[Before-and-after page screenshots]
[Start of Attachment]
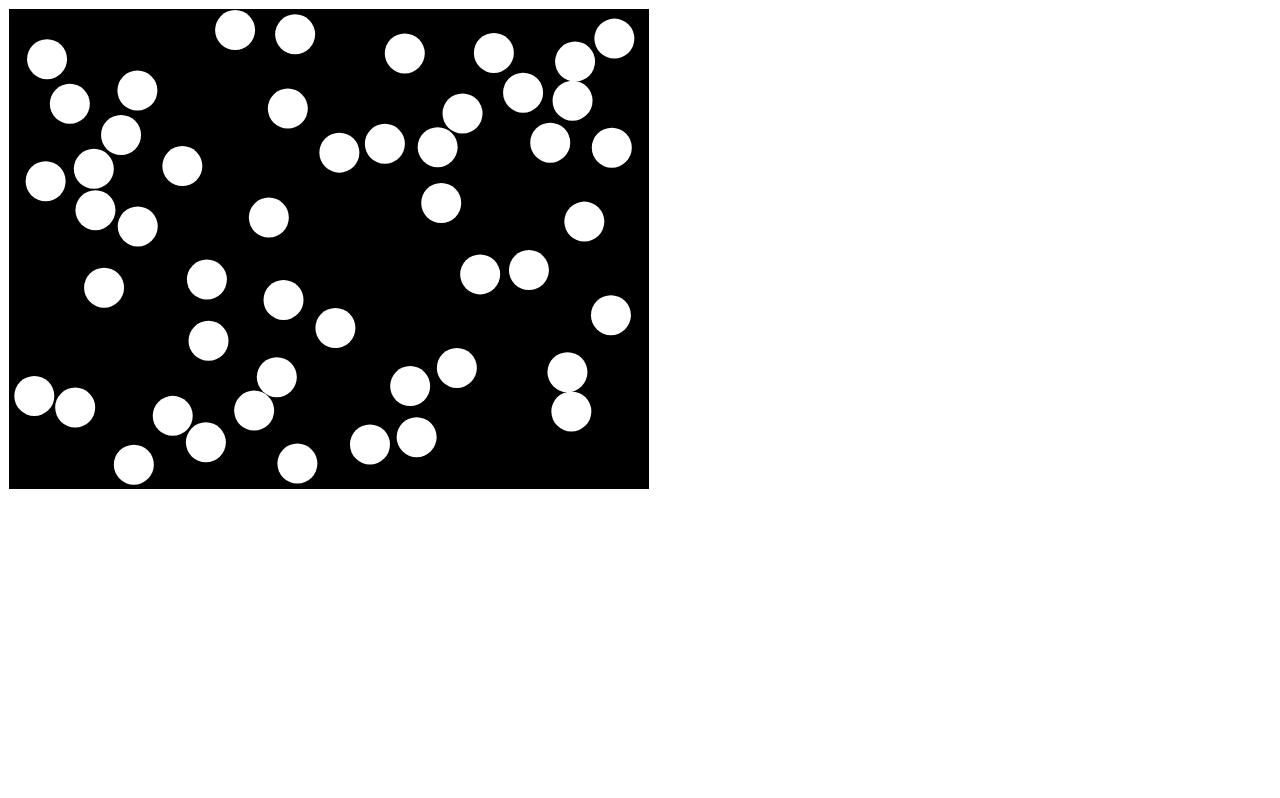
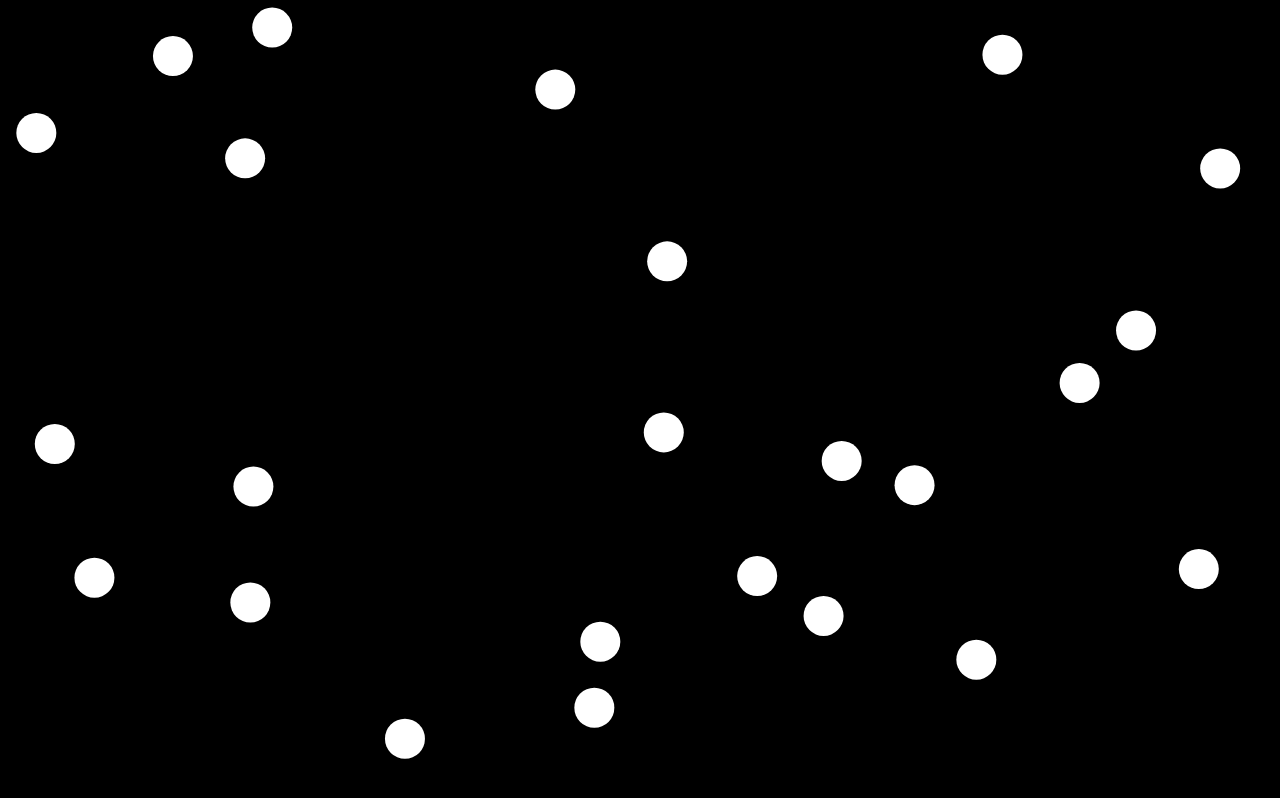
Before and after one commit to nionyn/BouncingBalls, a plain HTML site: page ball_demo.html in a window 1280 px wide. Drawn offline with Linux system fonts and the light colour scheme.

Commit message:
Update ball_demo.html

```diff
--- a/ball_demo.html
+++ b/ball_demo.html
@@ -1,19 +1,18 @@
 <html>
 <body>
-<canvas id="canvas" width="640" height="480" style="border:1px solid #FFFFFF;"></canvas>
+<style type="text/css">
+  body { margin:0; }
+</style>
+<canvas id="canvas"></canvas>
 <script>
-const canvas = document.getElementById('canvas');
-const context = canvas.getContext('2d');
-const fps = 60;
-
 function Ball(radius)  {
   this.radius = radius;
 
   this.vector = { x : (Math.random() * (canvas.width - this.radius) + this.radius),
                   y : (Math.random() * (canvas.height - this.radius) + this.radius) };
 
-  this.velocity = { x : Math.random() < 0.5 ? Math.random() : -Math.random(),
-                    y : Math.random() < 0.5 ? Math.random() : -Math.random() };
+  this.velocity = { x : Math.random() < 0.5 ? Math.random() * 2 : -Math.random() * 2,
+                    y : Math.random() < 0.5 ? Math.random() * 2 : -Math.random() * 2 };
 
   this.draw = () => {
     context.fillStyle = "white";
@@ -102,7 +101,14 @@ function animate() {
     }, 1000 / fps);
 }
 
-grid.seed(50);
+const canvas = document.getElementById('canvas');
+const context = canvas.getContext('2d');
+const fps = 60;
+
+canvas.width = window.innerWidth;
+canvas.height = window.innerHeight;
+
+grid.seed(25);
 animate();
 </script>
 </body>
```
[End of Attachment]
Instructions for the task — Return a copy of each line in the entries that contains "window".

Answer to this problem —
Before and after one commit to nionyn/BouncingBalls, a plain HTML site: page ball_demo.html in a window 1280 px wide. Drawn offline with Linux system fonts and the light colour scheme.
+canvas.width = window.innerWidth;
+canvas.height = window.innerHeight;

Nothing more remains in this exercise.